The first major UK trial of a new surface mix of asphalt containing shredded rubber from old tyres has given the go-ahead to rolling it out across Britain. Extensive grip and skid resistance testing on a short stretch of the busy A90 dual-carriageway between Perth and Dundee, carrying around 35,000 vehicles a day, has also revealed a significant reduction in traffic noise of about 25 per cent. Given that around one heart attack in every 50 in European countries is caused by chronic exposure to loud traffic (WHO) this has to be good news.

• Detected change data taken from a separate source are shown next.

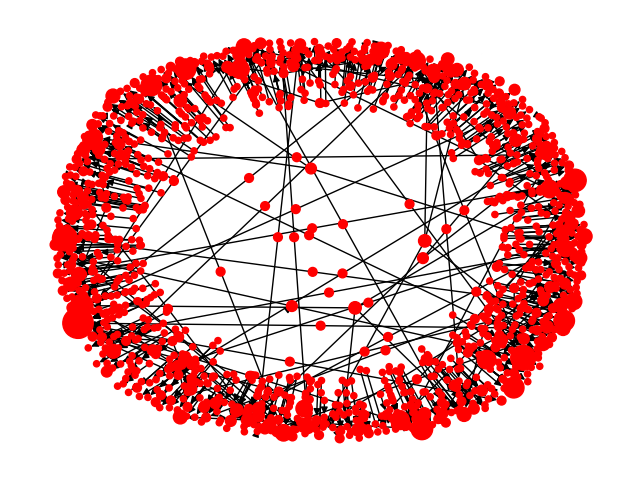
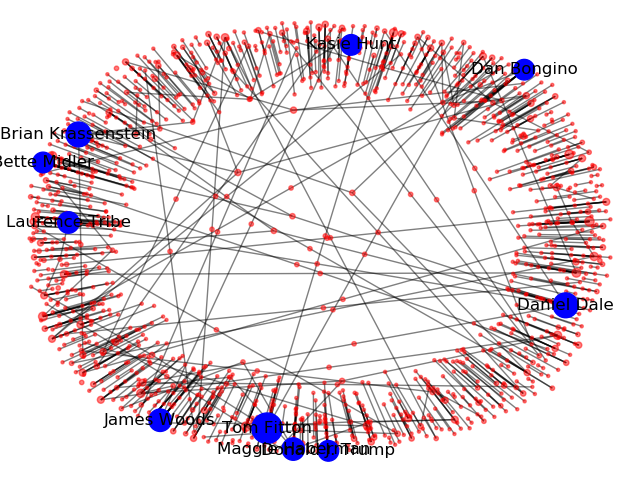
update drawing routine to highlight important nodes

diff --git a/network_analysis_on_tweets/graph_builder.py b/network_analysis_on_tweets/graph_builder.py
@@ -53,12 +53,12 @@ def draw_di_graph(graph_object, scale_by_degree=True):
         d = nx.degree(graph_object)
         keys, degrees = zip(*d)
         network = nx.draw(graph_object, nodelist=keys,
-                          node_size=[20*degree for degree in degrees],
-                          pos=positions)
+                          node_size=[5*degree for degree in degrees],
+                          pos=positions, alpha=0.5, arrows=False)
     else:
-        network = nx.draw(graph_object, pos=positions, node_size=50)
+        network = nx.draw(graph_object, pos=positions, node_size=50, alpha=0.5)
     # labels =  nx.draw_networkx_labels(graph, pos=positions)
-    return plt.gca()
+    return positions, network, plt.gca()
 
 def get_hub_nodes(graph_object, top_n_hubs=10):
     """
@@ -72,3 +72,16 @@ def get_hub_nodes(graph_object, top_n_hubs=10):
     degrees = nx.degree(graph_object)
     sorted_degrees = sorted(degrees, key=lambda x: x[1], reverse=True)
     return sorted_degrees[:top_n_hubs]
+
+def highlight_important_nodes(graph_object, positions, top_n_hubs=10):
+    labels = {}
+    important_nodes, degrees = zip(*get_hub_nodes(graph_object, top_n_hubs=top_n_hubs))
+
+    for node in graph_object.nodes():
+        if node in important_nodes:
+            labels[node] = node
+    network = nx.draw_networkx_nodes(graph_object, nodelist=labels.values(),
+                    node_size=[20 * degree for degree in degrees],
+                    pos=positions, node_color='b')
+    nx.draw_networkx_labels(important_nodes, positions, labels, font_size=12,
+                            font_color='k')

diff --git a/network_analysis_on_tweets/tweet_network_builder.py b/network_analysis_on_tweets/tweet_network_builder.py
@@ -2,8 +2,9 @@ import graph_builder as gb
 import matplotlib.pyplot as plt
 
 graph = gb.build_graph_from_csvs("data/", num_files=3)
-ax = gb.draw_di_graph(graph)
+position, network, ax = gb.draw_di_graph(graph)
 for user, connections in gb.get_hub_nodes(graph):
     print("User {} has {} retweets in the dataset".format(user, connections))
-plt.show()
+gb.highlight_important_nodes(graph, position)
+plt.savefig("images/example_network.png")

Britain has at least 480,000 tonnes of old tyres to dispose of each year (European Tyre and Rubber Manufacturers Association, 2009) and EU rules have banned the disposal of tyres to landfill since 2006. Life Cycle Assessment studies indicate that for every ton of scrap tyres re-used to make roads, 1.1 tons of CO2 emissions will be saved compared with the incineration of the tyres. Furthermore, experts claim that the road surface requires less maintenance and still allows for drainage, while tyre recyclers claim the technique will also save money because the new material is thinner than standard roads.
Rubber roads were first built in the 1960s in the US, where there are currently 20,000 miles of road made of recycled tyres, and they have also proved popular in China, Brazil, Spain and Germany.
photo by: Derek Harper